### Material shown

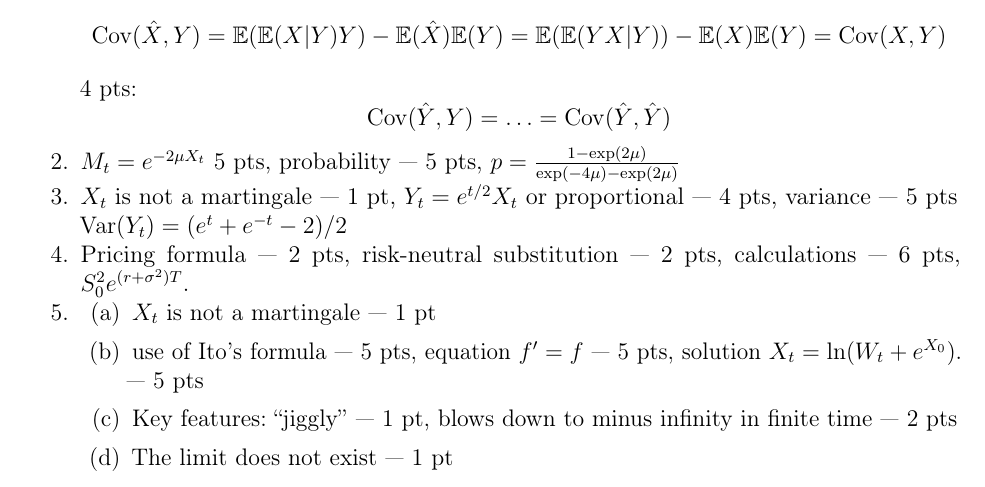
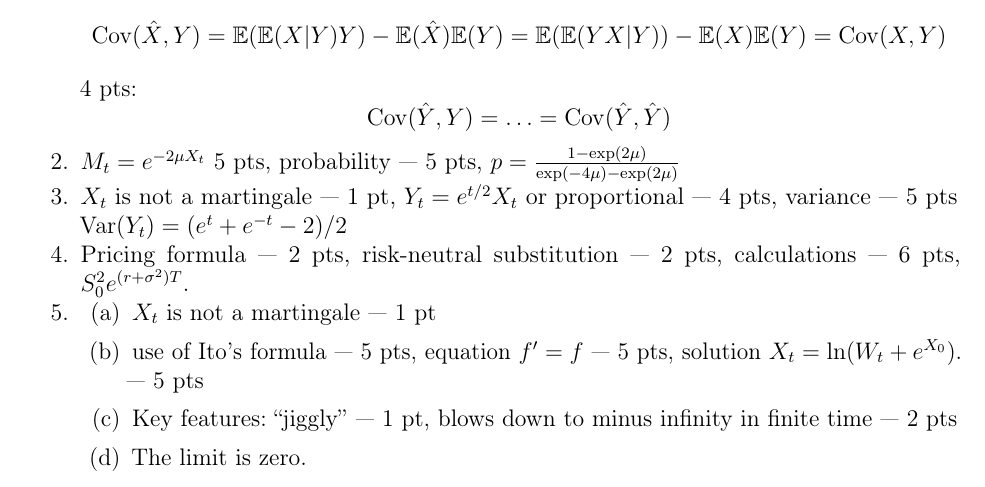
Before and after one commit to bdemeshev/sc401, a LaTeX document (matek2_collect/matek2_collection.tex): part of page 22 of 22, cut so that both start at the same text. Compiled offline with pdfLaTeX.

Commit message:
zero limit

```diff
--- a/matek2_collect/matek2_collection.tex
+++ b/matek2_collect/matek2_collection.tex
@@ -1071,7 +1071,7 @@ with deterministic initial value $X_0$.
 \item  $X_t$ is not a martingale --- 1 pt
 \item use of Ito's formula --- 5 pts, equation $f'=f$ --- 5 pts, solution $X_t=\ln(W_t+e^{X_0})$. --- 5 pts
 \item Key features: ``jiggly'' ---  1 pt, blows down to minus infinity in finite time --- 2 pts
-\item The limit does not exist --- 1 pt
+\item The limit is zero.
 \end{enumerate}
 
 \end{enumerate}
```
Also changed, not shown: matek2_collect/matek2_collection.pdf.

...

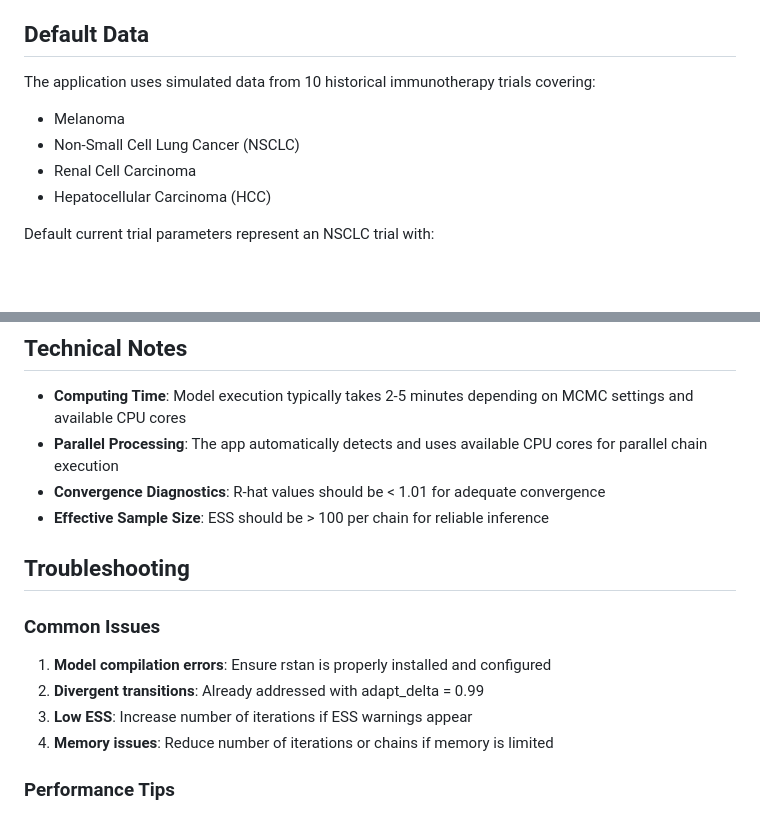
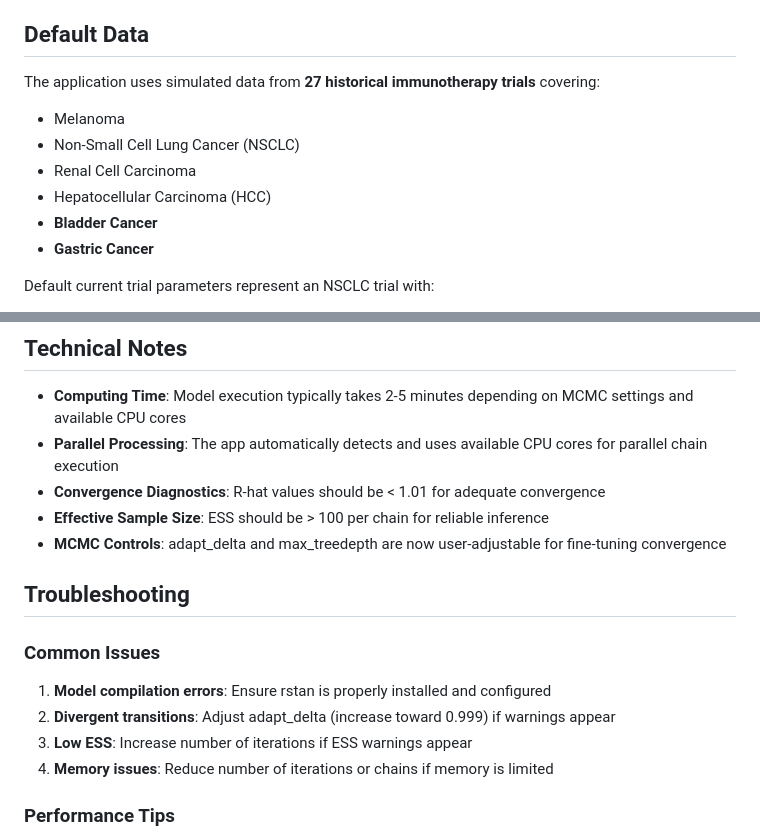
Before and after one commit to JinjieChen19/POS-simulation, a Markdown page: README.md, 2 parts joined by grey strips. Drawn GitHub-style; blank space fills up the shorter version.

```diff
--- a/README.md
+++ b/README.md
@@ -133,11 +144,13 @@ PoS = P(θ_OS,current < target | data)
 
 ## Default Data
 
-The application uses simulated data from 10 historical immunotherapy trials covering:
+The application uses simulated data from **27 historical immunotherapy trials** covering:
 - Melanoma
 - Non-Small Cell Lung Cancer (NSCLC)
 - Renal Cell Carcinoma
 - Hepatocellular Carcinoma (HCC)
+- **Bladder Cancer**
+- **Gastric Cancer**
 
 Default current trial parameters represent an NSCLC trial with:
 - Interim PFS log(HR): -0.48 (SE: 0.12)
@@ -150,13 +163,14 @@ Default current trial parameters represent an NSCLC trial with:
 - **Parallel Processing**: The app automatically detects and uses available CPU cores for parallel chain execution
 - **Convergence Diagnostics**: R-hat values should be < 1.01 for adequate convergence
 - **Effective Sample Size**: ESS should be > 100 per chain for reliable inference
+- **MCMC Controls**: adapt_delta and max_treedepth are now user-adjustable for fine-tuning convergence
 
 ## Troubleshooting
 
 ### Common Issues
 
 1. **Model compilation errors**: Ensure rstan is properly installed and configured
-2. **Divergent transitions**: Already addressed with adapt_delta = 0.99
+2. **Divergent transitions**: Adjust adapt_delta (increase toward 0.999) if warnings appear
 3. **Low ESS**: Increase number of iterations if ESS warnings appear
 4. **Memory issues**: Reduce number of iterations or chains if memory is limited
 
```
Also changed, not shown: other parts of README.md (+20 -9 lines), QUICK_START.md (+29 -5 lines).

### Exercise directions
Copy each line above that contains the word "iterations".

### Solution to this problem
 3. **Low ESS**: Increase number of iterations if ESS warnings appear
 4. **Memory issues**: Reduce number of iterations or chains if memory is limited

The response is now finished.